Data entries

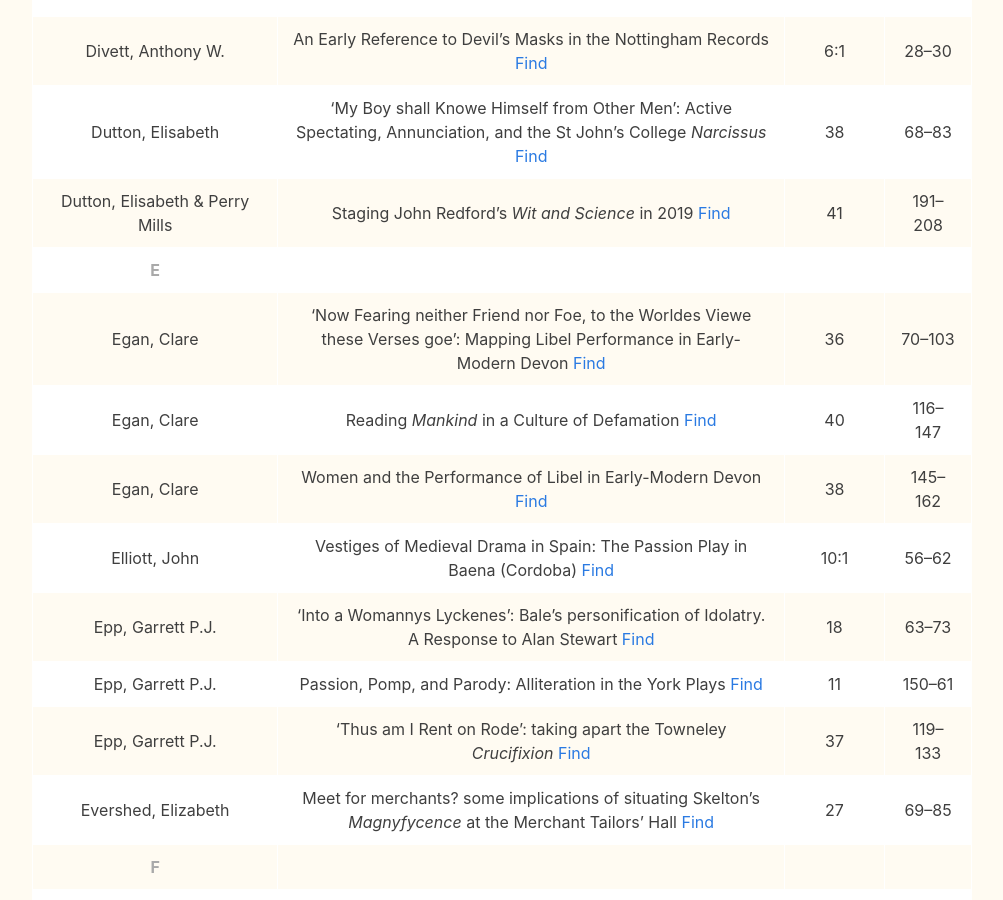
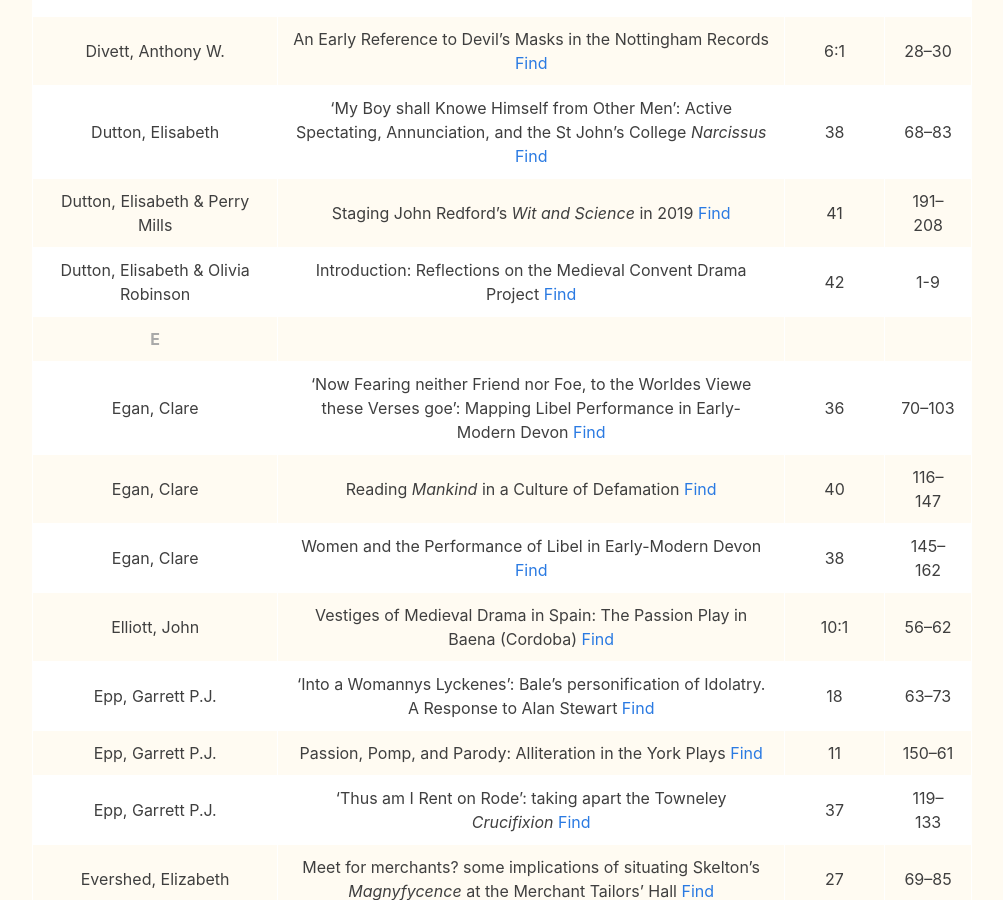
Before and after one commit to MedievalEnglishTheatre/MedievalEnglishTheatre.github.io, a Jekyll site: the page built from src/journal/cuminddf.md, in a window 1280 px wide and 900 px high, scrolled down 1571 px. Shown: the whole window, without its empty margins (138-1141 px from the left). Built offline with Jekyll 4.4.1, drawn with Linux system fonts in a browser that asks for light colours.

Commit message:
Update cuminddf.md vol. 42

```diff
--- a/src/journal/cuminddf.md
+++ b/src/journal/cuminddf.md
@@ -37,6 +37,7 @@ The later volumes include *summaries* and *PDFs* of one or two pages.
 |Divett, Anthony W.|An Early Reference to Devil’s Masks in the Nottingham Records [Find](vol06.html#Divett) |6:1|28–30|
 |Dutton, Elisabeth|‘My Boy shall Knowe Himself from Other Men’: Active Spectating, Annunciation, and the St John’s College *Narcissus* [Find](vol38.html#Dutton) |38|68–83|
 |Dutton, Elisabeth &amp; Perry Mills| Staging John Redford's *Wit and Science* in 2019 [Find](vol41.html#Dutton) |41|191–208|
+|Dutton, Elisabeth &amp; Olivia Robinson|Introduction: Reflections on the Medieval Convent Drama Project [Find](vol42.html#Dutton) |42|1-9|
 |**<a name="E" id="E" class="alphaCenter">E</a>**||||
 |Egan, Clare|‘Now Fearing neither Friend nor Foe, to the Worldes Viewe these Verses goe’: Mapping Libel Performance in Early-Modern Devon [Find](vol36.html#Egan) |36|70–103|
 |Egan, Clare|Reading *Mankind* in a Culture of Defamation [Find](vol40.html#Egan) |40|116–147|
```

Problem requirements
Show all lines from the data that contain "Elisabeth".

Solution to this exercise
 |Dutton, Elisabeth|‘My Boy shall Knowe Himself from Other Men’: Active Spectating, Annunciation, and the St John’s College *Narcissus* [Find](vol38.html#Dutton) |38|68–83|
 |Dutton, Elisabeth &amp; Perry Mills| Staging John Redford's *Wit and Science* in 2019 [Find](vol41.html#Dutton) |41|191–208|
+|Dutton, Elisabeth &amp; Olivia Robinson|Introduction: Reflections on the Medieval Convent Drama Project [Find](vol42.html#Dutton) |42|1-9|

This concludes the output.